Securitisation involves transactions that enable a lender or a creditor – typically a credit institution or a corporation – to refinance a set of loans, exposures or receivables, by transforming them into tradable securities accessible by investors.
By enacting the Securitisation of Credit Facilities or Other Forms of Claims or Exposures Law, L. 88(I)/2018 (the Law), Cyprus has established a framework for securitisation of credit facilities in Cyprus. It is envisaged that the Law will facilitate the secondary market for loans which may consequently enhance efforts to reduce non-performing loans.
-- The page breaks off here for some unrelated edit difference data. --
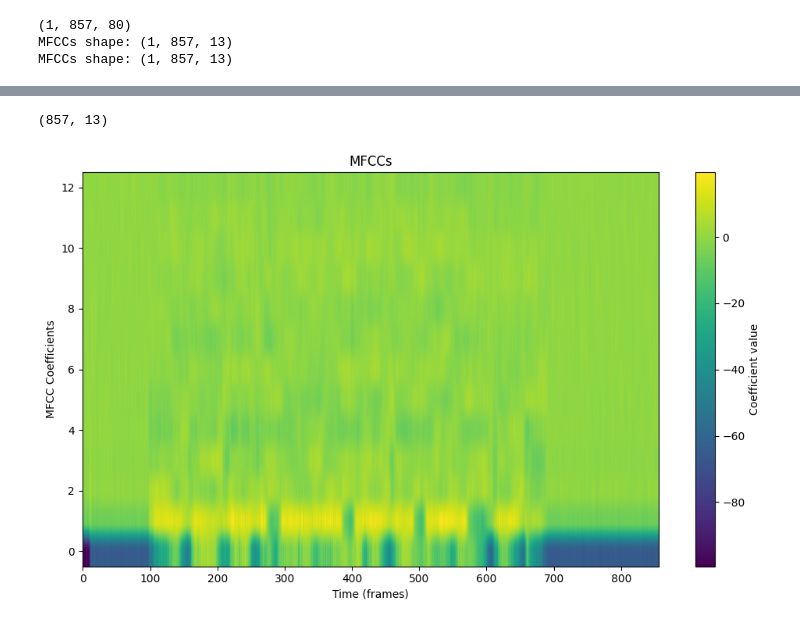
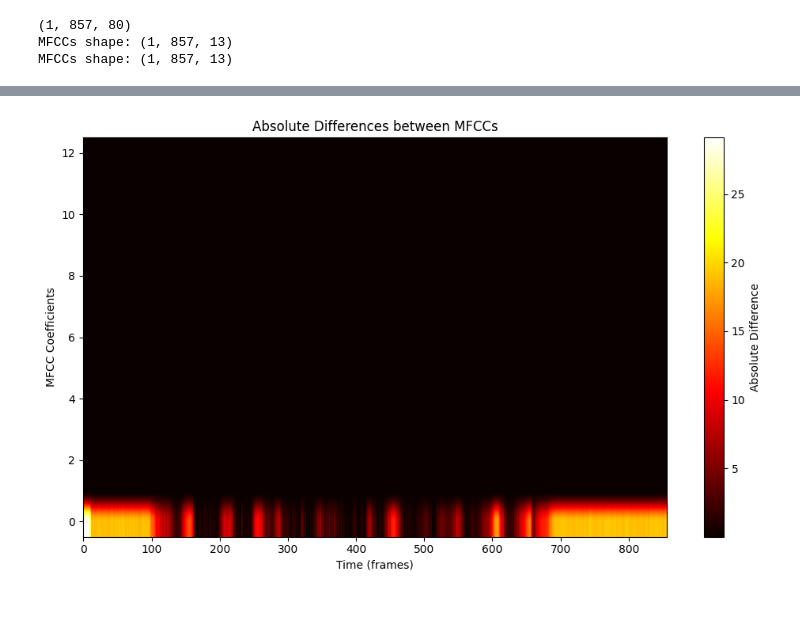
Before and after one commit to lbalic21/keyword_spotting, a Jupyter notebook: mfcc.ipynb, the cells around one changed output, grey strips where cells are left out. Drawn from its saved outputs; the diff is of its cells as text; code cells hidden in the pictures.

```diff
--- a/mfcc.ipynb
+++ b/mfcc.ipynb
@@ -114,0 +121,4 @@ MFCCs shape: (1, 857, 13)
+# %%
+mfccs_file_path = "mfccs_c.txt"  # Change this to your MFCC file path
+mfccs_c = np.loadtxt(mfccs_file_path)
+print(mfccs_c.shape)
@@ -115,17 +212,14 @@ MFCCs shape: (1, 857, 13)
 # %%
-# Remove the batch dimension for visualization
-mfccs_reshaped = mfccs[0]  # Shape: (857, 13)
-print(mfccs_reshaped.shape)
+# Plot absolute differences
+difference_abs = np.abs(mfccs_reshaped - mfccs_c)
 
-# Plot the MFCCs
 plt.figure(figsize=(10, 6))
-plt.imshow(mfccs_reshaped.T, aspect='auto', origin='lower', cmap='viridis')
-plt.title('MFCCs')
+plt.imshow(difference_abs.T, aspect='auto', origin='lower', cmap='hot')
+plt.title('Absolute Differences between MFCCs')
 plt.xlabel('Time (frames)')
 plt.ylabel('MFCC Coefficients')
-plt.colorbar(label='Coefficient value')
+plt.colorbar(label='Absolute Difference')
 plt.tight_layout()
 plt.show()
 # %% [output]
-(857, 13)
-[figure, old version]
+[figure, new version]
```
Also changed, not shown: parts of 4 cells of this notebook.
The scope of the Law is limited to the securitisation of credit facilities or other forms of receivables and/or exposures originated or acquired by credit institutions, financial institutions or credit acquiring companies, provided they are subject to supervision by a competent authority.
Only credit institutions, financial institutions and credit acquiring companies can act as originators for the purposes of the Law. A securitisation special purpose entity (SSPE) means a corporation, trust or other entity, established for the purpose of carrying out one or more securitisations, the activities of which are limited to those appropriate to accomplishing that objective. The SSPE should be structured so as to isolate the obligations of the SSPE from those of the originator.
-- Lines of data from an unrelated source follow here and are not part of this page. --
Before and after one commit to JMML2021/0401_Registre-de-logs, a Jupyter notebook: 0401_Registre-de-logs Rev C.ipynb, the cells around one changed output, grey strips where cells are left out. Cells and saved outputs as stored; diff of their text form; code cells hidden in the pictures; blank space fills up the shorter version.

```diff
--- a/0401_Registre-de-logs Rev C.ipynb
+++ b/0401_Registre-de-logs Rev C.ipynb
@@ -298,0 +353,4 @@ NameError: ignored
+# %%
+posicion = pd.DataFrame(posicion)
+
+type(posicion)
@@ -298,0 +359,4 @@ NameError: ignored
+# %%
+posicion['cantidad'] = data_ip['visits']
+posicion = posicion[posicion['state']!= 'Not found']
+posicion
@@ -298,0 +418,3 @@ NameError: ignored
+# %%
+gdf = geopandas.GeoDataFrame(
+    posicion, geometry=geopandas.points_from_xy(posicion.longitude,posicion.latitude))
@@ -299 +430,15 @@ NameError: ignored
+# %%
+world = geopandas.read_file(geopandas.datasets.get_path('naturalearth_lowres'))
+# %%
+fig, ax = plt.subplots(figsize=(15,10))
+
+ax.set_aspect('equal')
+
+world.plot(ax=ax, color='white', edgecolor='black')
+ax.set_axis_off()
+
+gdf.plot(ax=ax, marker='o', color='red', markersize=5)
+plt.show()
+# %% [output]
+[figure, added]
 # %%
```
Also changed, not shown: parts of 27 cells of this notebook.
An SSPE shall appoint a servicer for the day-to-day management of the securitised exposures under the terms of a management agreement. A servicer can either be limited company authorised as such by the CBC pursuant to the provisions of the Law, an entity duly authorised in another EU member state, credit institutions, and – where their respective licensing so allows – credit acquiring companies and financial institutions.
The Law contains provisions on the true sale of the exposures to the SSPE. In particular, it provides that the method of transfer of exposures is to be agreed between the originator and the SSPE and that the transfer becomes final, irrevocable and binding once the terms of such an agreement have been satisfied. The Law also enables originators to transfer the exposures using a trust and clarifies that an insolvency procedure against the originator will have no impact on an SSPE, its rights or exposures.
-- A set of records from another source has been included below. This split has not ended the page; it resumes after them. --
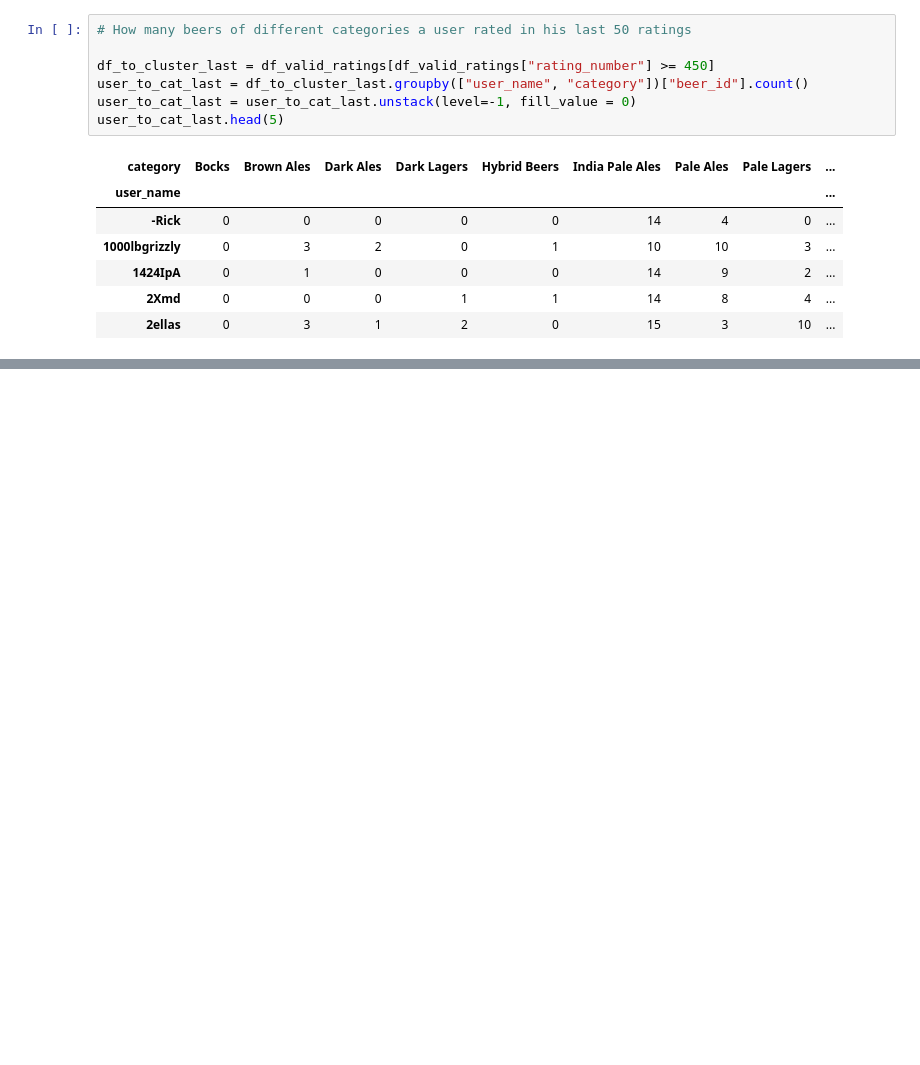
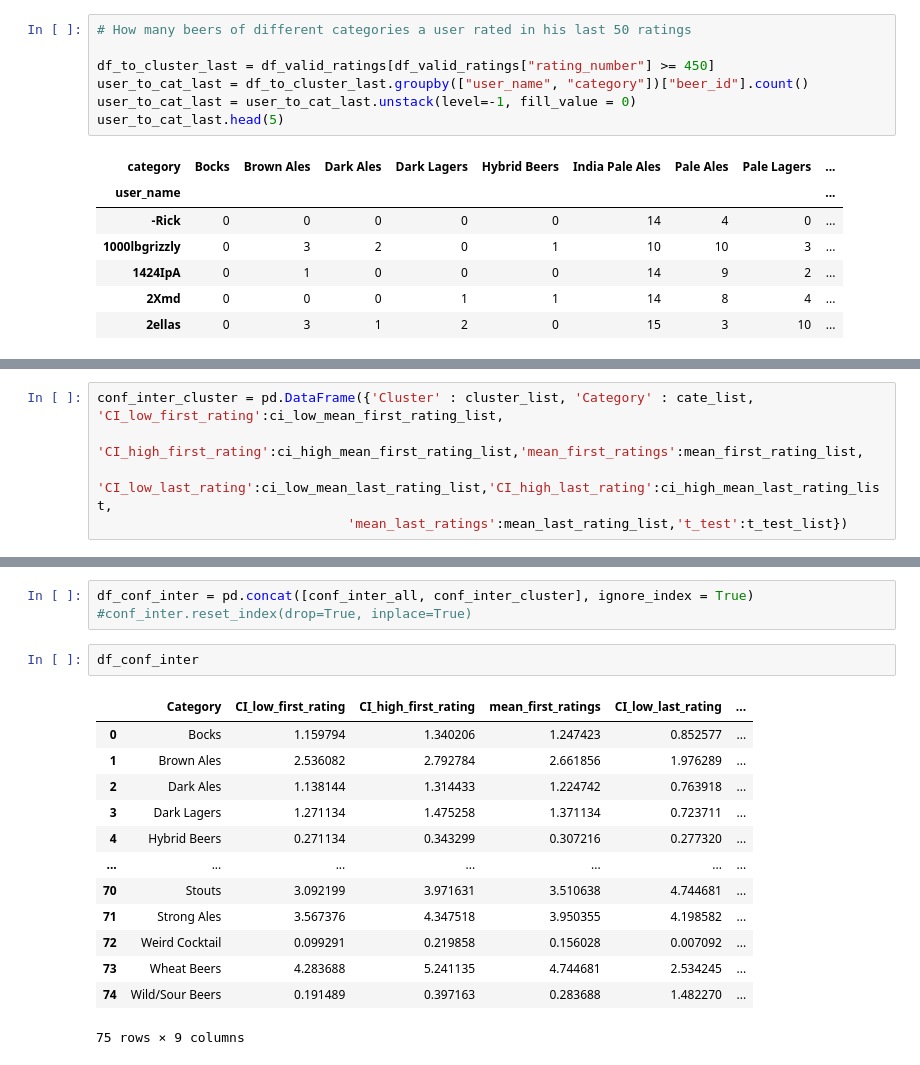
Before and after one commit to epfl-ada/ada-2022-project-radar, a Jupyter notebook: m3_clean.ipynb, the cells around one changed output, grey strips where cells are left out. Cells and saved outputs as stored; diff of their text form; blank space fills up the shorter version.

```diff
--- a/m3_clean.ipynb
+++ b/m3_clean.ipynb
@@ -516,0 +589,5 @@ user_to_cat_last.head(5)
+# %%
+conf_inter_cluster = pd.DataFrame({'Cluster' : cluster_list, 'Category' : cate_list, 'CI_low_first_rating':ci_low_mean_first_rating_list,
+                                'CI_high_first_rating':ci_high_mean_first_rating_list,'mean_first_ratings':mean_first_rating_list,
+                                'CI_low_last_rating':ci_low_mean_last_rating_list,'CI_high_last_rating':ci_high_mean_last_rating_list,
+                                'mean_last_ratings':mean_last_rating_list,'t_test':t_test_list})
@@ -516,0 +647,19 @@ user_to_cat_last.head(5)
+# %%
+df_conf_inter = pd.concat([conf_inter_all, conf_inter_cluster], ignore_index = True)
+#conf_inter.reset_index(drop=True, inplace=True)
+# %%
+df_conf_inter
+# %% [output]
+|  | Category | CI_low_first_rating | CI_high_first_rating | mean_first_ratings | CI_low_last_rating | ... |
+| 0 | Bocks | 1.159794 | 1.340206 | 1.247423 | 0.852577 | ... |
+| 1 | Brown Ales | 2.536082 | 2.792784 | 2.661856 | 1.976289 | ... |
+| 2 | Dark Ales | 1.138144 | 1.314433 | 1.224742 | 0.763918 | ... |
+| 3 | Dark Lagers | 1.271134 | 1.475258 | 1.371134 | 0.723711 | ... |
+| 4 | Hybrid Beers | 0.271134 | 0.343299 | 0.307216 | 0.277320 | ... |
+| ... | ... | ... | ... | ... | ... | ... |
+| 70 | Stouts | 3.092199 | 3.971631 | 3.510638 | 4.744681 | ... |
+| 71 | Strong Ales | 3.567376 | 4.347518 | 3.950355 | 4.198582 | ... |
+| 72 | Weird Cocktail | 0.099291 | 0.219858 | 0.156028 | 0.007092 | ... |
+| 73 | Wheat Beers | 4.283688 | 5.241135 | 4.744681 | 2.534245 | ... |
+| 74 | Wild/Sour Beers | 0.191489 | 0.397163 | 0.283688 | 1.482270 | ... |
+75 rows × 9 columns
```
Also changed, not shown: parts of 27 cells of this notebook, 4 other files.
Originators are required to notify the transfer of exposures to an SSPE at least 30 days in advance, with certain mandatory contents prescribed in the Law, through either:
(a) a written notice to the underlying debtors, collateral providers and guarantors
(b) publication of a notice in 3 daily newspapers.
The Law grants SSPEs both the right to borrow under credit facilities and the right to issue financial instruments. The financial instruments may be offered to professional clients or admitted to trading on a regulated market or on a multilateral trading facility. An SSPE can only commence its activities as a securitisation vehicle, on the originator notifying the CBC of its intention to carry out one or more securitisation transactions.